Sometimes we avoid this time with ourselves, because we don't like what we find inside – who we've become or where we're going. Maybe we'll realize that we're on a very wrong path with no apparent way off – and coming to terms with this is just too depressing. But isn't it better to discover this sooner than later? And might we not use the quiet time to feel our way onto a better, truer path?
If you decide to claim time for yourself, be aware that the resistance to doing nothing is shockingly strong. Every time I carve out a couple of hours for myself, I watch the armies of resistance aggressively chew 10-minute chunks here and there until nothing is left. I'm mentally assaulted by every kind of distraction imaginable.

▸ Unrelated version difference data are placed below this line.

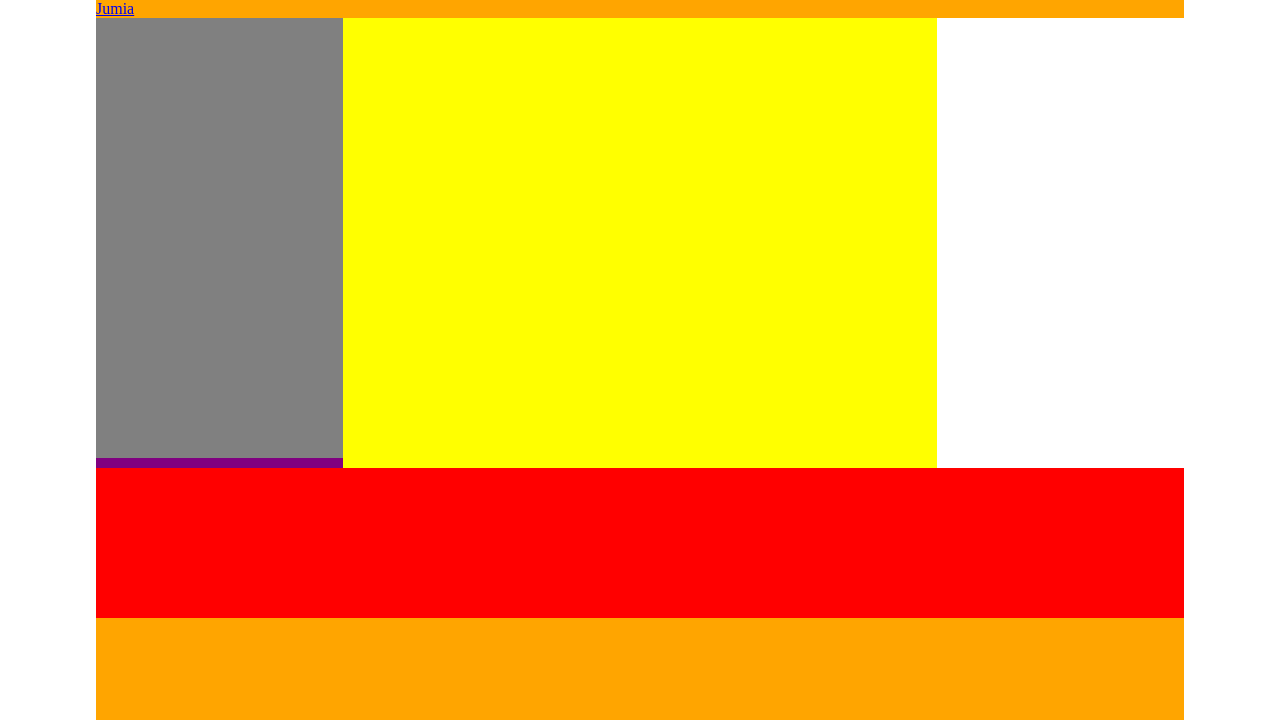
Repository: latenightsnacc/HTML-LESSONS
Page: WEB-DESIGN-3/Lessons/flex_layout.html
These files come from the project's save history. The page is drawn as it stood at one moment and after the next save; the edit follows.
The browser window is 1280 px wide. The pictures show the whole page.

Above is the page before, as saved 2022-02-04 14:20:45.

### WEB-DESIGN-3/Lessons/flex_layout.html
<!DOCTYPE html>
<html lang="en">
<head>
    <meta charset="UTF-8">
    <meta http-equiv="X-UA-Compatible" content="IE=edge">
    <meta name="viewport" content="width=device-width, initial-scale=1.0">
    <link rel="stylesheet" href="flex_layout.css" />
    <title>Flex Layout</title>
</head>
<body>
    <main class="wrapper">
        <!--Navigation Bar-->
        <header class="container">
            <nav>
                <!--Logo-->
                <a href="flex_layout.html">Jumia</a>
                <div>
                    <!---->
                </div>
            </nav>
        </header>
        <section class="container">
            <div class="row">
                <div class="sideMenu"></div>
                <div class="banner"></div>
                <div class="ads">
                    <div class="ad"></div>
                    <div class="ad"></div>
                </div>
            </div>
        </section>
    </main>

</body>
</html>

### WEB-DESIGN-3/Lessons/flex_layout.css
* {
    margin: 0;
    padding: 0;
    box-sizing: border-box;
}

.wrapper {
    width: 85%;
    background-color: orange;
    min-height: 100vh;
    margin: auto;
}
.row {
    background: red;
    width: 100%;
    height: 600px;
    display: flex;
    flex-direction: row-reverse;
}
.sideMenu {
    background-color: white;
    width: 250px;
    height: 450px;
}

.banner {
    width: 600px;
    height: 450px;
    background-color: yellow;
}
.ads {
    background-color: purple;
    height: 450px;
    width: 250px;
}
.ad {
    width: 100%;
    height: 220px;
    background: gray;
}

After the next save:
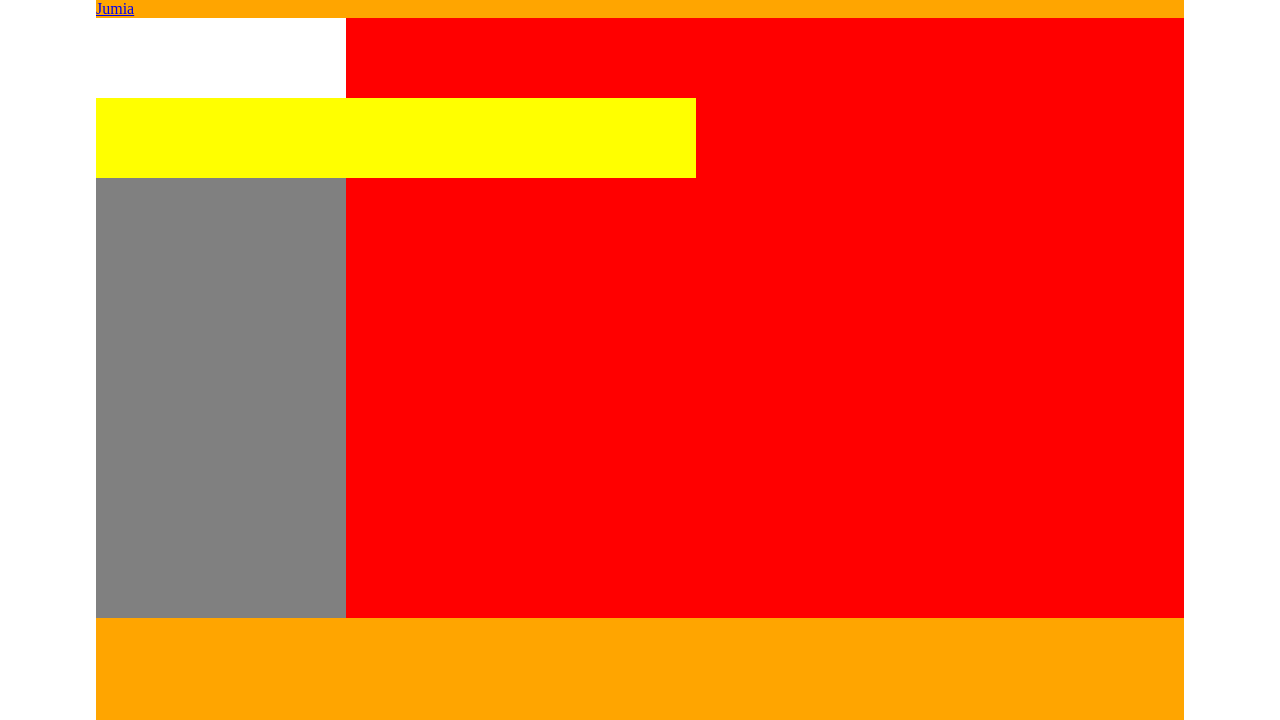
Saved 8 s later.
--- a/WEB-DESIGN-3/Lessons/flex_layout.css
+++ b/WEB-DESIGN-3/Lessons/flex_layout.css
@@ -15,7 +15,7 @@
     width: 100%;
     height: 600px;
     display: flex;
-    flex-direction: row-reverse;
+    flex-direction: column;
 }
 .sideMenu {
     background-color: white;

Send an e-mail to Client A. Remember to bill Client B. Buy laundry detergent. The attacks on quiet time are varied, abundant, and … fiercely determined to keep you from yourself.
Although "disciplined reverie" might sound like an oxymoron, I like to build a nice, little fence around my quiet time. I find that without focusing my introspection on a question or topic, it is liable to unravel into a distracted mess. I also keep a small pad of paper at hand to drain off those nagging "to do" tasks that inevitably come screaming to mind. What you build in your clearing is up to you – but clearing the land is the necessary first step.
I worry about my kids growing up in a culture that encourages nonstop connectedness and activity. When the gift of free time appears, they tend to wail, "I'm bored!" I want them to learn to enjoy a quiet, aimless walk in the woods. To stare into space and see what creeps into thought. To be comfortable with themselves without being constantly immersed in friends and "fun." To be balanced in their focus between inward and outward.
But, as with everything else we want to teach our kids, the example starts with us. We need to assertively and selfishly reclaim time now gobbled up by the not-important-but-urgent people, tasks, and devices, and give it back to ourselves. Not niggling little snippets of time but great generous swaths – an hour or three a day, even, would be my extravagant wish for us all.
Then when the chimes, rings, pings, bleeps, and jingles of our digital taskmasters summon, we can employ their most useful feature – the off button – and say, "I'm busy – just being."
• Jane Glasser is a freelance technology writer based in Sherwood, Ore.